The unstoppable enthusiasm of the Amani, Upendo, and Tunaweza RCP co-op members has led to a new tie-dye profit center. Under the tutelage of RCP Co-op Coordinator Theodora Kapinga and Iringa Entrepreneurship teacher Elizabeth Valence, the mothers from Makungu, Ipalamwa, and Ukwega villages learned the traditional skill of tie dying fabric.
Part of the lesson was the basics of local market production. The members turned over the profits from seafood and liquid soap sales over the last few months for capital to purchase the tie-dying materials to start this new offering. A grant from Global Volunteers allowed the co-ops to purchase tarpaulin and personal protective equipment from suppliers in Dar es Salaam and Iringa.

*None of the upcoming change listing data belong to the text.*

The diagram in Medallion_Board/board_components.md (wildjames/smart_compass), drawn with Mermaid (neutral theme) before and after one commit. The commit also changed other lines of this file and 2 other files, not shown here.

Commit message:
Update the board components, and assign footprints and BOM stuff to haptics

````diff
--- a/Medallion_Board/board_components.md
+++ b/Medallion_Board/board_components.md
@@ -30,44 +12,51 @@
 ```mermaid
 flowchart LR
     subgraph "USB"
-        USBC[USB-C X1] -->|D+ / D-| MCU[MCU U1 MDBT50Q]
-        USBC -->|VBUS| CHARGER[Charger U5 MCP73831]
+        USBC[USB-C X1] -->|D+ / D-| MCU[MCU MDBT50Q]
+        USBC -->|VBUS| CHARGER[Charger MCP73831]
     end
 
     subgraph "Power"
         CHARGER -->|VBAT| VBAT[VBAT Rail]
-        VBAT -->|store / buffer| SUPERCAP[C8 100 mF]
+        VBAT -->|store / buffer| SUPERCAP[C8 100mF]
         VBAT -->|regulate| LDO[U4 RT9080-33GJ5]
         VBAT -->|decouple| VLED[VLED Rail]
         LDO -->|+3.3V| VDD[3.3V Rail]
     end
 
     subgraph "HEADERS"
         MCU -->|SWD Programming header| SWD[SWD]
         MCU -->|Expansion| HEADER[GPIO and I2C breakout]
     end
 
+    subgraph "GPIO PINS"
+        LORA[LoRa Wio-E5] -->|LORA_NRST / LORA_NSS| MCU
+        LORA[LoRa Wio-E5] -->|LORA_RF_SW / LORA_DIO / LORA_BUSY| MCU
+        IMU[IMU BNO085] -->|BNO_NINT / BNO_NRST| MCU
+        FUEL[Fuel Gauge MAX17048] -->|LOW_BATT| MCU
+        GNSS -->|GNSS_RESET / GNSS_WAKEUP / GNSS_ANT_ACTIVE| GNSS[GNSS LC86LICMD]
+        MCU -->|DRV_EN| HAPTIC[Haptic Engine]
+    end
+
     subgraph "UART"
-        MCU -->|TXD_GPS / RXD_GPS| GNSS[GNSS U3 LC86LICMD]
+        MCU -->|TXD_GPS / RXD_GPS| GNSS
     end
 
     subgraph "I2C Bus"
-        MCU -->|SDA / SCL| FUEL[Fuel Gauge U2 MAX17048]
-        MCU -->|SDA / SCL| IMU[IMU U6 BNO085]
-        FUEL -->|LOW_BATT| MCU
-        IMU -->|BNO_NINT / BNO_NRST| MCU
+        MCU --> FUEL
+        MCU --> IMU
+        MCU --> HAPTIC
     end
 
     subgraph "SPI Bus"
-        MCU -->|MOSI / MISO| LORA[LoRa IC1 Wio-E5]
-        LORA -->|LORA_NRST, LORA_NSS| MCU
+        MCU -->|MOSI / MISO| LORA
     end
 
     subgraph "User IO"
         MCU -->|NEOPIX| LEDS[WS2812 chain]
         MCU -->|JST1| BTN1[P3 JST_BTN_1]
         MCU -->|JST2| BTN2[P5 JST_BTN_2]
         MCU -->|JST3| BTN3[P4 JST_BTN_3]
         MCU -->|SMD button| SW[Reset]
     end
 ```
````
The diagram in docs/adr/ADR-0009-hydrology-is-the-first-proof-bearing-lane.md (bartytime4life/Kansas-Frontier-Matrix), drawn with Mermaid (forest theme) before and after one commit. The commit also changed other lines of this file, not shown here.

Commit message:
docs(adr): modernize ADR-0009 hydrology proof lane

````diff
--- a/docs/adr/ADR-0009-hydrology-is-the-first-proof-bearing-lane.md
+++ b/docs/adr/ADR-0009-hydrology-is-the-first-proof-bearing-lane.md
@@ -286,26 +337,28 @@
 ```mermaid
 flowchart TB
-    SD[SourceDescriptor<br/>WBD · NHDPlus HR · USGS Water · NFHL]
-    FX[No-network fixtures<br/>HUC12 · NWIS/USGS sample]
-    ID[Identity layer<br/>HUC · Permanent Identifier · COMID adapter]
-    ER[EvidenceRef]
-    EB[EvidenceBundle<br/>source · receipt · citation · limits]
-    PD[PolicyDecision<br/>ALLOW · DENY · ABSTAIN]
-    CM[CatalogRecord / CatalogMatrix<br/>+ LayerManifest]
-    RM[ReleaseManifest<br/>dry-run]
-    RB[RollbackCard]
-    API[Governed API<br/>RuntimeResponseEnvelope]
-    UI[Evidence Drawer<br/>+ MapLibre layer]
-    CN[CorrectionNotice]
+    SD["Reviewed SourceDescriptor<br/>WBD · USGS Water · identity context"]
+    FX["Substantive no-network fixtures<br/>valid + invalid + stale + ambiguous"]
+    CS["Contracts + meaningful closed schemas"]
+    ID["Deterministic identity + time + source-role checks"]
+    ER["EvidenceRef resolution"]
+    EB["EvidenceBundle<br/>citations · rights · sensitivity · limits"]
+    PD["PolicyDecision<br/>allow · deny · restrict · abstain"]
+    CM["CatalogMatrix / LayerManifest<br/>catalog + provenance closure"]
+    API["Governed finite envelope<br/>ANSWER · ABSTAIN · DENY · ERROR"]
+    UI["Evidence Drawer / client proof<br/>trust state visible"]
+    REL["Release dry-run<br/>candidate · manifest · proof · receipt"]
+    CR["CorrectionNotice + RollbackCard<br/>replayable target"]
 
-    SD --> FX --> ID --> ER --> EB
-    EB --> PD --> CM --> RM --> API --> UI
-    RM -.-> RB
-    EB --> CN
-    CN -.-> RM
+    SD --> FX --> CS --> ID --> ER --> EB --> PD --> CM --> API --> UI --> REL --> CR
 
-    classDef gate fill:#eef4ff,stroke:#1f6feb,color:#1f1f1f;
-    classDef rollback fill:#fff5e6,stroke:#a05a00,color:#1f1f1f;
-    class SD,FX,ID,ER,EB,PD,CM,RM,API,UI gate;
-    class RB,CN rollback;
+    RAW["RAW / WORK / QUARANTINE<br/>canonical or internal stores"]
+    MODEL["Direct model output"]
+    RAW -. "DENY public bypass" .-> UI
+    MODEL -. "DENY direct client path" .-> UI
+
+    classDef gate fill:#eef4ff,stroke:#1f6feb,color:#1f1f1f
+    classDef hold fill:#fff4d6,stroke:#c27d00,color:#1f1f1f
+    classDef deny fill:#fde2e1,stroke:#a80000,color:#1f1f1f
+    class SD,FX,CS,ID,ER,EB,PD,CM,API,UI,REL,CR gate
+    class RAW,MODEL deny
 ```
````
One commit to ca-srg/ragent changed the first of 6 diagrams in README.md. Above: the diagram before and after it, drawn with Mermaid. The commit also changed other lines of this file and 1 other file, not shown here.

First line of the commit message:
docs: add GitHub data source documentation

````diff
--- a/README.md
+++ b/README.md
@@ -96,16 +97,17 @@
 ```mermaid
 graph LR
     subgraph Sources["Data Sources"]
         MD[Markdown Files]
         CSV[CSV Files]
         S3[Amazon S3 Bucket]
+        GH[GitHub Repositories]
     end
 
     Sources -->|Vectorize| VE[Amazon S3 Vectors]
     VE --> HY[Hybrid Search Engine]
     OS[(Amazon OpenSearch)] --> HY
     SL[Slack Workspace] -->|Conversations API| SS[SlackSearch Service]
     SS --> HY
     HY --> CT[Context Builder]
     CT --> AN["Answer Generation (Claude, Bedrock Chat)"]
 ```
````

Soon after, the co-ops produced about three dozen tie-dyed shawls (vikoi in Swahili), a dozen ornamented fabrics for dresses and shirts, and a dozen trousers. Their customers are community members, including church choir members, local politicians, and Global Volunteers staff. Upendo co-op Chairperson Sarah Duma exulted the importance of the project, “It’s helped to improve our standard of living. (The co-op) has been able to make some money and hence, increase our families’ incomes.” Member Caroline Lunyungu added, “I learned about financial management and how to make a profit through different business ideas.”
Spending creative time together to learn new skills generates a valuable by-product: a boost to members’ confidence. Devotha Mwilafi of the Amani Co-op said she initially sensed the project was beyond her capabilities. “On the first day, I didn’t see myself making tie dye because my thinking was it’s for talented and educated people, not ordinary village-born people like me. But look at me now! I can make different styles of tie dye and I expect to learn more.”
“On the first day, I didn’t see myself making tie dye because my thinking was it’s for talented and educated people, not ordinary village-born people like me. But look at me now! I can make different styles of tie dye and I expect to learn more.”– Devotha Mwilafi, Amani co-op member
Another member, Sisemi Jumanne Balamwa, said she overcame her early misgivings. “In learning to make tie-dyed fabrics, our teacher told us not to worry as there is no making mistakes, because that’s part of discovery,” she said. “And there are no specific types of tie-dye styles – the most important thing is your creativity so you can produce something unique. This lifted my confidence and now I believe I can make any kind of tie-dyed fabrics,” Sisemi asserted.
Although the unique fabrics are a reliable product, the demand is lower than the consumables such as soap and seafood they’ve sold so far. “Tie-dye markets have been so challenging in part because it’s a seasonal business,” Theodora explains, with demand in harvest season and during holidays in November and December. She expects sales to increase soon. “The co-ops are the only ones who are doing any tie-dying projects in the Ukwega Ward so there is no market competition for the new line of fabrics.”
The co-op members say they can restore life to old, faded clothing they have at home as well. Salima Nyaulingo marveled, “Even the clothes that are worn and have lost their natural color can look new and be reused instead of throwing them away. I can do this even at my home with my children’s clothes.”